West Coast orca 'Class of 2015' a sign of hope for endangered species
Killer whale population faces many obstacles to recovery, but 2015's 'baby boom' calves doing well
One year after a "baby boom" of endangered southern resident orca whales on the West Coast gave conservationists and whale watchers hope for the population's future, most of the "Class of 2015" calves are doing great.
The southern resident killer whale population lives in three different pods in the Salish Sea off the south coast of B.C. and the north coast of Washington state. By December 2014, their dwindling population was down to 77.
'Boom, we have a baby! A New Year's baby'
Then came J-50 — a female calf first spotted on Dec. 30, 2015 , in Puget Sound, Wash. "Boom, we have a baby! A New Year's baby!" says Michael Harris of the Pacific Whale Watch Association (PWWA), which represents 36 whale watching and ecotourism businesses.
"The way this whale was born was extraordinary," Harris says, referring to the fact that researchers believe J-50 was "midwifed" by members of its mother's pod.
"We know that because immediately we saw rake marks from teeth on J-50," he said, "and orcas don't have surgical gloves."
Then there was a baby boom.
Within one year, there were 10 known births in the population.
While two have since died, the other eight are thriving, and that's "remarkable" for a species that only has a 50 per cent survival rate within its first year of life, Harris says.
The PWWA calls them "the Class of 2015."
The 1st of the new whales is a real crowd pleaser.
The first baby continues to be the most energetic of the bunch, Harris says.
"We hate to put these human value sets on wild animals, but holy smokes," he said. "J-50 came into this world and would just not stop breaching, would just not stop leaping into the air and belly flopping all over the place. And we all looked and said, 'Gosh, we're not supposed to to this, but isn't that a happy orca?'"
The calves and their mothers are thriving.
The calves should be weaning from their mothers right about now, but they won't stray far, says Harris. Orcas often remain in the same pod as their moms their whole lives.
But orcas are still in trouble.
It's important to remember the population — which now sits at 82 — isn't out of trouble yet, especially if the region's salmon population continues to decline.

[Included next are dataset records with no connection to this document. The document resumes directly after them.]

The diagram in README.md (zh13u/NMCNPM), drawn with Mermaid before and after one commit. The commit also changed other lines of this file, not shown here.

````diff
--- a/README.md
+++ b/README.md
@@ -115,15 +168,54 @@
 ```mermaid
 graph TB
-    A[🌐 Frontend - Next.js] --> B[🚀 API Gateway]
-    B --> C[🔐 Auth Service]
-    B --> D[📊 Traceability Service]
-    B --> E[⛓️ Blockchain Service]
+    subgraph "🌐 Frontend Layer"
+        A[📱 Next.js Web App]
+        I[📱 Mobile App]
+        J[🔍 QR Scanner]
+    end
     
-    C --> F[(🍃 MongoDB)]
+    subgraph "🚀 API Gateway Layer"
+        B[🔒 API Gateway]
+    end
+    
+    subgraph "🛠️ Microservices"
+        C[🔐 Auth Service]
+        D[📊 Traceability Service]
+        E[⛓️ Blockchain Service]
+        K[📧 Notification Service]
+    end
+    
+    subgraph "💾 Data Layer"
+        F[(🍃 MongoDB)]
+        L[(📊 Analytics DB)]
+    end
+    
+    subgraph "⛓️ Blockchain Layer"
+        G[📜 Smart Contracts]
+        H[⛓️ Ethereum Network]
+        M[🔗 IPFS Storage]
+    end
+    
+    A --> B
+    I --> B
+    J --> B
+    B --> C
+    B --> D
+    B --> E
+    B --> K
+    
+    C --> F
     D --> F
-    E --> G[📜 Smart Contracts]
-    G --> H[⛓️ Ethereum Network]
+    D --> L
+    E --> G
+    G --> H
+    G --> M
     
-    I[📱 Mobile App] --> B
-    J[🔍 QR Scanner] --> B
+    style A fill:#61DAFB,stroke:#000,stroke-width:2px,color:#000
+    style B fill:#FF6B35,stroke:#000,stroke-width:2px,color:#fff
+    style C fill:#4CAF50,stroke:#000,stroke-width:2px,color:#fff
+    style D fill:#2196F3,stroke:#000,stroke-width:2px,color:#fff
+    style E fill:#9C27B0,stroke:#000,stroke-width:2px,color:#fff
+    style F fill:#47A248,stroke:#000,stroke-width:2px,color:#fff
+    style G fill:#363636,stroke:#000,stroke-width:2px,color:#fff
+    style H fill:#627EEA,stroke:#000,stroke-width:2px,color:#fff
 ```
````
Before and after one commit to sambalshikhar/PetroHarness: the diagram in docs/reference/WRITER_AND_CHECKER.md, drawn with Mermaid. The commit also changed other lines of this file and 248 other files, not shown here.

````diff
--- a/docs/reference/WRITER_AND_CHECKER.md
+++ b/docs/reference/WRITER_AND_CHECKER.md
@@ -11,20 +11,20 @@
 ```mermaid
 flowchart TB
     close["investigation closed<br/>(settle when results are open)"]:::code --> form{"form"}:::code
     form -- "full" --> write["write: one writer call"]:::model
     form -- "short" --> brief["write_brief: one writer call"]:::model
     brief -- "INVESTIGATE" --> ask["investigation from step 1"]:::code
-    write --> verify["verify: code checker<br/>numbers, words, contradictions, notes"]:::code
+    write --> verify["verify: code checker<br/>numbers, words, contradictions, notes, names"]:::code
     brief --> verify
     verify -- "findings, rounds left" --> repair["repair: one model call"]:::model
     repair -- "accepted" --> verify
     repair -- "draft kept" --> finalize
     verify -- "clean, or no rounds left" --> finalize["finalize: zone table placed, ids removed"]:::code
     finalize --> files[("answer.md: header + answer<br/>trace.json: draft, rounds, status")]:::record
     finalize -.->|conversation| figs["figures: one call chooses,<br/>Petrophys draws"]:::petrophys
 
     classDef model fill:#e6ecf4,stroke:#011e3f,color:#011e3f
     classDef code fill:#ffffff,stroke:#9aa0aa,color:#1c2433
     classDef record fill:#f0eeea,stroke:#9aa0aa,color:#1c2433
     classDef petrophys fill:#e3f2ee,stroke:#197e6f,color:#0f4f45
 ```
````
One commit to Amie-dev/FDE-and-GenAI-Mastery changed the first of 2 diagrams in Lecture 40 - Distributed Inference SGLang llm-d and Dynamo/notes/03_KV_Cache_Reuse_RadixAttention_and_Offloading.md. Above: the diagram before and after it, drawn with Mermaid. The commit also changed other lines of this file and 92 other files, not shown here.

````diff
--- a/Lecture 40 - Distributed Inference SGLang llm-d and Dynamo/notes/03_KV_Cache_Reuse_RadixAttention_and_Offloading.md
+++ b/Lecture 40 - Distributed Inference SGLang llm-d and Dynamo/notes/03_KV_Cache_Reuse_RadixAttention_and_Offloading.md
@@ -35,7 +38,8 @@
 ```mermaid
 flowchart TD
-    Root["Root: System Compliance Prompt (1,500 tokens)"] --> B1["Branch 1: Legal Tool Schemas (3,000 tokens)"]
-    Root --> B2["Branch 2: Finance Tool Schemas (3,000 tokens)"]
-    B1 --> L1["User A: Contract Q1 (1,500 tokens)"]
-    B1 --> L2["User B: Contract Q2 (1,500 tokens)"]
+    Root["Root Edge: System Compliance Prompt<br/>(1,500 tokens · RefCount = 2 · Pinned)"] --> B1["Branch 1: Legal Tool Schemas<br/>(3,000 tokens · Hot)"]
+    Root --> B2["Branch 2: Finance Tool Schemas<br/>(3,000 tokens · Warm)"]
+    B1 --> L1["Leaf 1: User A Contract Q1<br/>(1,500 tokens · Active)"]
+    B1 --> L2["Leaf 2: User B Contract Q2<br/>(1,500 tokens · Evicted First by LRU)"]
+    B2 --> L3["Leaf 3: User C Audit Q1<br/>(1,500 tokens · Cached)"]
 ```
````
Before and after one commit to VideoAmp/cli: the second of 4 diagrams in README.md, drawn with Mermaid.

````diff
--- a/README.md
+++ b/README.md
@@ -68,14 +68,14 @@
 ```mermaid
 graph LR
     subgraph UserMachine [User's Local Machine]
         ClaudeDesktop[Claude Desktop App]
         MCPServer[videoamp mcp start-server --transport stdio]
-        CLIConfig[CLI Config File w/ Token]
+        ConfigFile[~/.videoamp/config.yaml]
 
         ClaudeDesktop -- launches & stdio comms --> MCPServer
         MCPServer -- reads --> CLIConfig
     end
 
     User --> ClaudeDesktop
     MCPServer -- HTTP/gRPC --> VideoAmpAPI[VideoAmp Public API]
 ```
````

"We've got fish issues, we've got tough times ahead, but for now we are just wrapping our big arms around these baby orcas and trying to fill ourselves with some hope," Harris said. "Firefighters don't rush to a building that's already burned down. We want people to understand that there is hope. This population can recover."